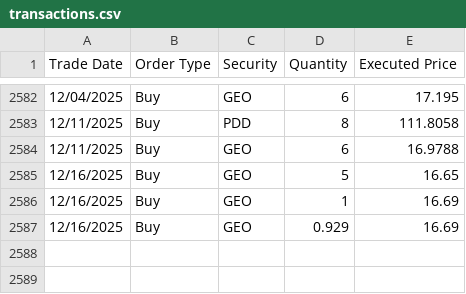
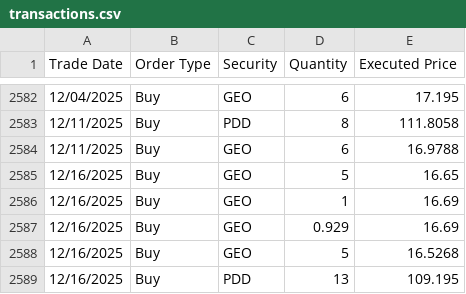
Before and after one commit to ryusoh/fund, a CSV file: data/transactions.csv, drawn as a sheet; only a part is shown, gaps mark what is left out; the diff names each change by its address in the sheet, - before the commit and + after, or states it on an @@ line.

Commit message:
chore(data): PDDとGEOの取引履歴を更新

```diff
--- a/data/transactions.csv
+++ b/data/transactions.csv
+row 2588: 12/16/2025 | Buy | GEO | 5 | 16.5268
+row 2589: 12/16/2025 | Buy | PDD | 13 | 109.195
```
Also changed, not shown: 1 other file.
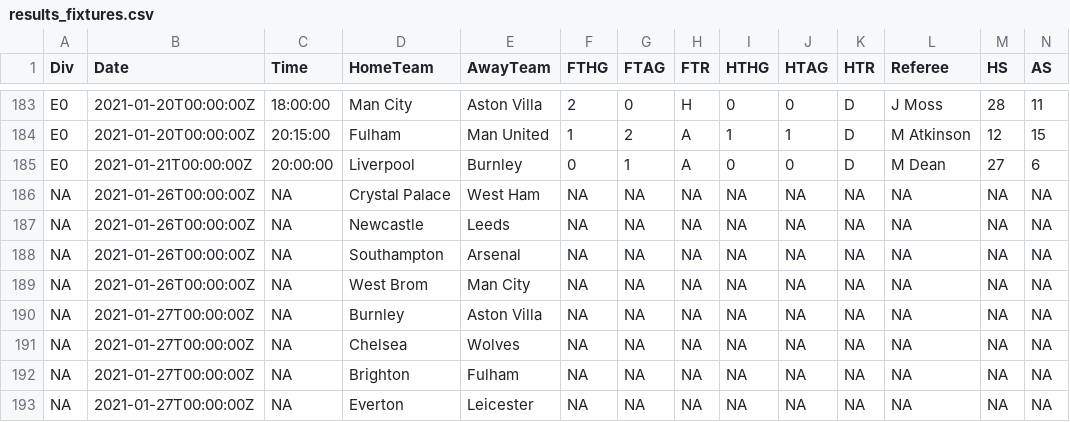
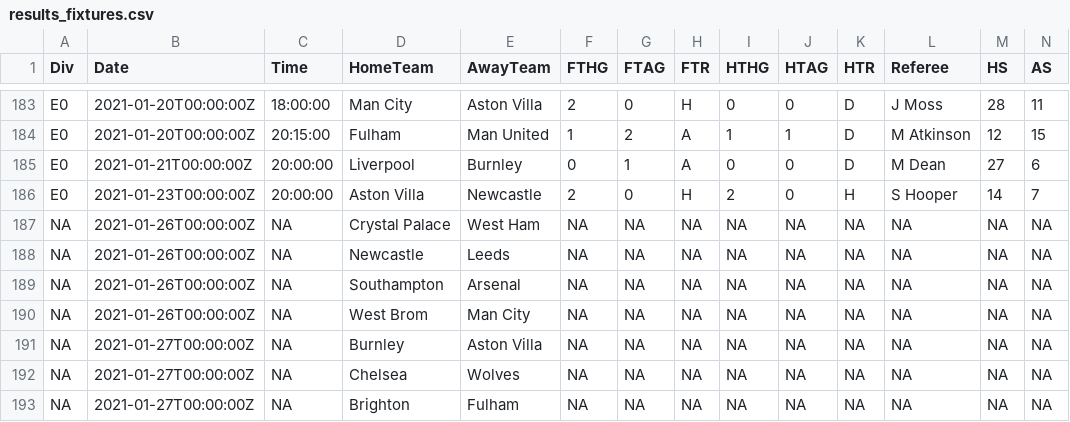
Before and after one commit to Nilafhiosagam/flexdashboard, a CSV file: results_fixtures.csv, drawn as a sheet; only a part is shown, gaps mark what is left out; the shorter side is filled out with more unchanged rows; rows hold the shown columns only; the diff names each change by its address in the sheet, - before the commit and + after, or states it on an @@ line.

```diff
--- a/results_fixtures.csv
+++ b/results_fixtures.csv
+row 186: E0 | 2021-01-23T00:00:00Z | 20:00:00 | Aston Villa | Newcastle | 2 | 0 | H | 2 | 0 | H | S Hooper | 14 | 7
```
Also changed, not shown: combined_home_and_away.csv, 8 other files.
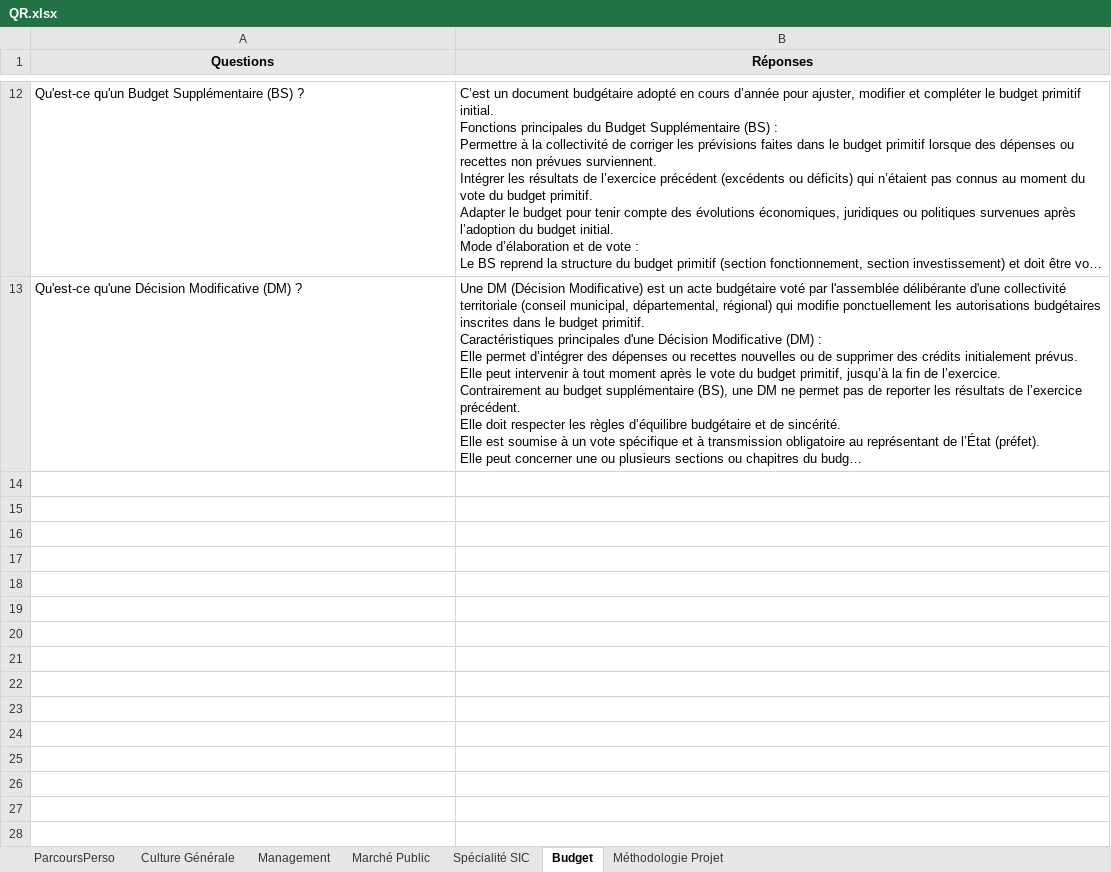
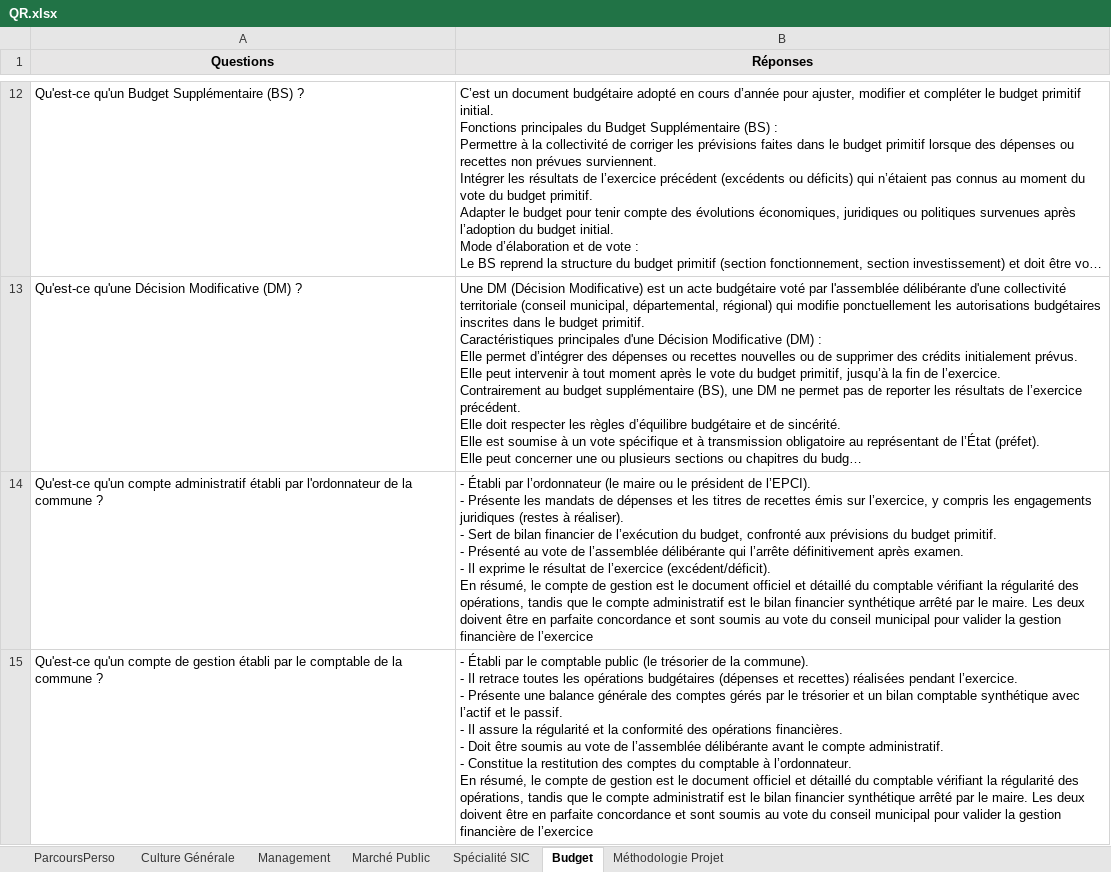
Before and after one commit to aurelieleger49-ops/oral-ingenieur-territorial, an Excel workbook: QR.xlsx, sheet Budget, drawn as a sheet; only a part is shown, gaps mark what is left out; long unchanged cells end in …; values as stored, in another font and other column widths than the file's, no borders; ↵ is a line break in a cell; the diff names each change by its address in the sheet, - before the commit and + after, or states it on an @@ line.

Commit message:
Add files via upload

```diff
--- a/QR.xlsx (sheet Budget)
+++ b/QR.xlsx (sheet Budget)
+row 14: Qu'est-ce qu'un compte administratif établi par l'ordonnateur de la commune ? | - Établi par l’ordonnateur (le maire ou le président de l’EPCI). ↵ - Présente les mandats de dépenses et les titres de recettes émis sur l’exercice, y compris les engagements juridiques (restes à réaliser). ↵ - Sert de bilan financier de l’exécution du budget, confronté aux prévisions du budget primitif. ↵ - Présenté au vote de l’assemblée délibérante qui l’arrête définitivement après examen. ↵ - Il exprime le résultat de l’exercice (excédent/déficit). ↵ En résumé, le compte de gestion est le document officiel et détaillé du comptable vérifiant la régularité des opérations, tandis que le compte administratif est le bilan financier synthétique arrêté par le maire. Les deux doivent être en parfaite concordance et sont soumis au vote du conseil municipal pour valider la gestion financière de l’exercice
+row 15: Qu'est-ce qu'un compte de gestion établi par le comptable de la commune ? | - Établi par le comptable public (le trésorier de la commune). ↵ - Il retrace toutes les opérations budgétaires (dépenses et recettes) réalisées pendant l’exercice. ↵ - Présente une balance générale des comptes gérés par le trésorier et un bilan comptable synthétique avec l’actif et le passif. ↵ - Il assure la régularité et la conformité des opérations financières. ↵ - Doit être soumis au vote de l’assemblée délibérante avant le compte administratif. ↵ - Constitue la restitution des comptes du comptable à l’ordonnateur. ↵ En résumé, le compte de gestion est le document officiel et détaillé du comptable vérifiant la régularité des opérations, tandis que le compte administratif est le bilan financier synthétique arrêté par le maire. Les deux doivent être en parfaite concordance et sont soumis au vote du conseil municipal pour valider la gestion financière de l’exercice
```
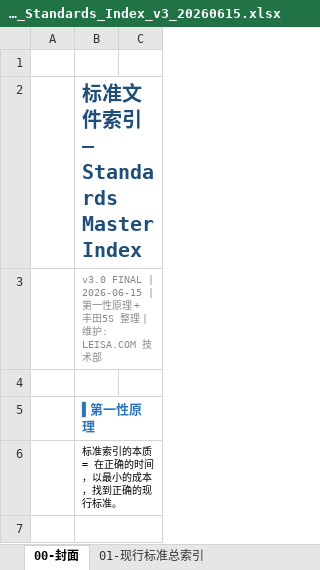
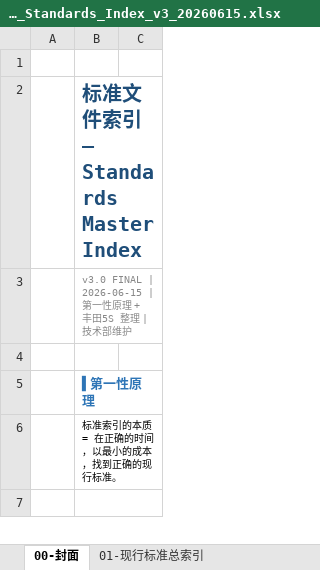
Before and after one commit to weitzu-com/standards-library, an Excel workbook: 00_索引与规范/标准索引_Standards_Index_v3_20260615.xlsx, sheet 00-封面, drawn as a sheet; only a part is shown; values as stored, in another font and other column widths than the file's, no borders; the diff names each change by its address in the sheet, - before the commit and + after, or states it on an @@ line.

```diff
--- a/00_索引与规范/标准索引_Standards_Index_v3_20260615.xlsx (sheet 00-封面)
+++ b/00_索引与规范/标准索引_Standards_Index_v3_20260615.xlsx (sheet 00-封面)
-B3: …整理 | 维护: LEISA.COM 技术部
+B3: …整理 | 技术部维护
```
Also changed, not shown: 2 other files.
^^^^
▶ _TASK OBJECTIVE_:
Whenever a line above has the word "data" in it, copy that line.

▶ _RESPONSE TO THIS TASK_:
Before and after one commit to ryusoh/fund, a CSV file: data/transactions.csv, drawn as a sheet; only a part is shown, gaps mark what is left out; the diff names each change by its address in the sheet, - before the commit and + after, or states it on an @@ line.
chore(data): PDDとGEOの取引履歴を更新
--- a/data/transactions.csv
+++ b/data/transactions.csv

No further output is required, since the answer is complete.